The moments in time when you are feeling joy, flow, engagement, significance, purpose, admiration, and alignment with your values are snapshots of how you will feel when you are living your life passion.
In fact, some of these very experiences may ultimately be part of an inner calling.
Here are a few questions you can ask yourself to fully examine how they might be:
- Do any of the experiences you listed in your journal fit with one or more of your strong interests?
- Do you see correlations or obvious combinations between two or more of these experiences?
- Do any of these experiences relate to how you envision a passionate career?
- Which experiences do you find yourself intentionally repeating?
- Which experiences created the most profound, memorable feelings?
Even if these moments are just random times of feeling good, with no connection to your passion, they can make you more aware of the true nature of your life. In most cases, you have many more happy, fulfilling moments than you give yourself credit for.
When you have a moment to sit and think about these questions, make notes about your thoughts in your journal. Go back and review your journal entries regularly to look for patterns and repeat experiences.
These are the experiences that you want more of in your life in order to maximize your positive feelings and inner callings.
Work on your journal for several weeks — allowing yourself enough time to have a variety of experiences and situations to review.
At the end of 3-4 weeks, take an hour or so with your journal and your notes to create a master list of experiences and the corresponding feelings associated with them.
You will need to label the experiences with a word or short descriptive phrase, like “being creative,” “serving,” or “leading groups.” Then next to the word or phrase write down the feelings the experience evoked.

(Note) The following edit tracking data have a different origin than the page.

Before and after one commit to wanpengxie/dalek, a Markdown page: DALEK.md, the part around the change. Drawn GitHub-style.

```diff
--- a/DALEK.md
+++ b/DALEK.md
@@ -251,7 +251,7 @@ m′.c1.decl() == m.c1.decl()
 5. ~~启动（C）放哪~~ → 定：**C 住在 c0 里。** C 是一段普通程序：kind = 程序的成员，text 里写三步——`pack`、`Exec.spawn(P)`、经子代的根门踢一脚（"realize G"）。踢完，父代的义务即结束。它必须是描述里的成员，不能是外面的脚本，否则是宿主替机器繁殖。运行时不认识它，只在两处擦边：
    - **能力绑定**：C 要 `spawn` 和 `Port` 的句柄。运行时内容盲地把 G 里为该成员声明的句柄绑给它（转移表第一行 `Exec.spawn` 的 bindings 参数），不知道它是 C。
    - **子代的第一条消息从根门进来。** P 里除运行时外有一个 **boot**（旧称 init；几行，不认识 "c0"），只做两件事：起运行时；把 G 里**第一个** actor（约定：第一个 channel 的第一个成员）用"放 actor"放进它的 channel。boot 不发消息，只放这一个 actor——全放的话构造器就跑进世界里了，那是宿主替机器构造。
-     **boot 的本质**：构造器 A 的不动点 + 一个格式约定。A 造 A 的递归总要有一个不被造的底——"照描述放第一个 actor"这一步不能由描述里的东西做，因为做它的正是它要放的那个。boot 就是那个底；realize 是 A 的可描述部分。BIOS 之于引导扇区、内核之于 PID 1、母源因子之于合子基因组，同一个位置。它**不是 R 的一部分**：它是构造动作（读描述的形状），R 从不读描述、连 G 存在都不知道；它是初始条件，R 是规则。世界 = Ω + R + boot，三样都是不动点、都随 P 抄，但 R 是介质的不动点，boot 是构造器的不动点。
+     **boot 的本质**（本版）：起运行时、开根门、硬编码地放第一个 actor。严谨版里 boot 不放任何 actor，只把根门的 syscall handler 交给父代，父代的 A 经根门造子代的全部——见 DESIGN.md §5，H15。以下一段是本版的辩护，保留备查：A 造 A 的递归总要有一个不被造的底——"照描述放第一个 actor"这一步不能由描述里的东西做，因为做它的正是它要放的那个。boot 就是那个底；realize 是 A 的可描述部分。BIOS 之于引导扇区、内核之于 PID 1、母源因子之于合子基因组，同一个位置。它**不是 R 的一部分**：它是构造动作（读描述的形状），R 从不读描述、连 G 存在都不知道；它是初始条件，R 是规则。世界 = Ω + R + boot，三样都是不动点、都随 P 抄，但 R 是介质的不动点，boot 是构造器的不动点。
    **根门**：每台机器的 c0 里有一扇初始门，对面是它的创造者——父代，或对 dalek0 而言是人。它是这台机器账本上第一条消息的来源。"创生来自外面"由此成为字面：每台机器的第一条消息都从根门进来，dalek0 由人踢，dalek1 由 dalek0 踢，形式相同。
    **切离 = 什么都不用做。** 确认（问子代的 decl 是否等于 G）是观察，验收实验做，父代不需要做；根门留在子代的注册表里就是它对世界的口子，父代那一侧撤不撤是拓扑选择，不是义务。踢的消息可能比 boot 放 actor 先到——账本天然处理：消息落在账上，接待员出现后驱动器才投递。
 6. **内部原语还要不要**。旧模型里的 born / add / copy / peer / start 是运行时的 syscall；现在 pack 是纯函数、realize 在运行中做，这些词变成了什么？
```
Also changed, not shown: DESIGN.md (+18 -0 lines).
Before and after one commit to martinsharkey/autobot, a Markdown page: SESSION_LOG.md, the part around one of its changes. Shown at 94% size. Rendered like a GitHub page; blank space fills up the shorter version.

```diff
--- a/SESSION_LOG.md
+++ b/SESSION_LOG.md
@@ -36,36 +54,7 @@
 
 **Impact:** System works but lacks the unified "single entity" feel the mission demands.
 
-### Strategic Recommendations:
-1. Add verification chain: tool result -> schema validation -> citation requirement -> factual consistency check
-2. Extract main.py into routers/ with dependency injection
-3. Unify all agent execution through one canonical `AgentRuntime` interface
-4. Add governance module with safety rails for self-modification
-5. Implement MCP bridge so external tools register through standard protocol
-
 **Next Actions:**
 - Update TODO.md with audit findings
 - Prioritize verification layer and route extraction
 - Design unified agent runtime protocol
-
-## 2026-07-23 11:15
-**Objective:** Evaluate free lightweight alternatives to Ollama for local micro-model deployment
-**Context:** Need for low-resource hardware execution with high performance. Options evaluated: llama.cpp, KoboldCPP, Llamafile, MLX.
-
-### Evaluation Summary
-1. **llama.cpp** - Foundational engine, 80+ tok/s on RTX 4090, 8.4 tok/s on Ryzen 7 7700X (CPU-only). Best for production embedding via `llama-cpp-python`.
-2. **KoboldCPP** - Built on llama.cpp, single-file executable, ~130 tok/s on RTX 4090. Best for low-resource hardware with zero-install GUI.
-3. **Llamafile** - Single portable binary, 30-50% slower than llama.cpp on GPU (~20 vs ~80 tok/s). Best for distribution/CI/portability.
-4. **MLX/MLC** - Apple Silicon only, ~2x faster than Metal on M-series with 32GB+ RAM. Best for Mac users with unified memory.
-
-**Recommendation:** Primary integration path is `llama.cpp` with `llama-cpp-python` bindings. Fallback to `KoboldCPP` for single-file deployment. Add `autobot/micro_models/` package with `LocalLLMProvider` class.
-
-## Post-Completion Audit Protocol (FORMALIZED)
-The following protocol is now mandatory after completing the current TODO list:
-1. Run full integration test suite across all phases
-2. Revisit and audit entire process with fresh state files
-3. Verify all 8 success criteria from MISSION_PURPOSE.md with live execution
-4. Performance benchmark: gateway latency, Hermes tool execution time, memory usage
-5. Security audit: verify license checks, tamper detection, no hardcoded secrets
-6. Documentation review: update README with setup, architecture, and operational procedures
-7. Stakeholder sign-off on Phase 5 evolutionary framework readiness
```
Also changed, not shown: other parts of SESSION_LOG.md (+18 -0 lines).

And finally, write down a score from 1-5 related to how important the experience and feelings are to you (with 5 being most important).
So for my examples above, I would write the following . . .
Description: coaching and connecting
Feelings: valued, significant, useful
Description: simplifying and organizing
Feelings: productive, uncluttered, happy
Once you have this master list compiled, you will begin to pay more and more attention to situations in your life that fit in with this list and merit a high score.
You may even begin to realize that your life right now has more good experiences happening than you initially thought. Focusing on the positive in life is a great exercise in shifting your attitude and building self-esteem.
But of course, you may still want to create a life that pulls all of these values and good feelings into one passionate pursuit.
This is the point where you need to implement research, prioritizing, and some creative thinking to visualize a way to build a career or a side-interest around your inner calling and joyful experiences.
One additional thing to remember as you consider all that you are learning about yourself through this exercise: pay particular attention to experiences that evoke feelings of purpose and meaning.
A life that is grounded in purpose is the most satisfying kind of life to have. Doing something you love that also serves the world will provide a level of joy and fulfillment you never dreamed possible.
The more data you gather about your daily experience of life, the more you'll be able to recreate experiences that help you bypass the negativity bias.
Without this bias impeding your vision, you can see the potential you already have to find and live your passion.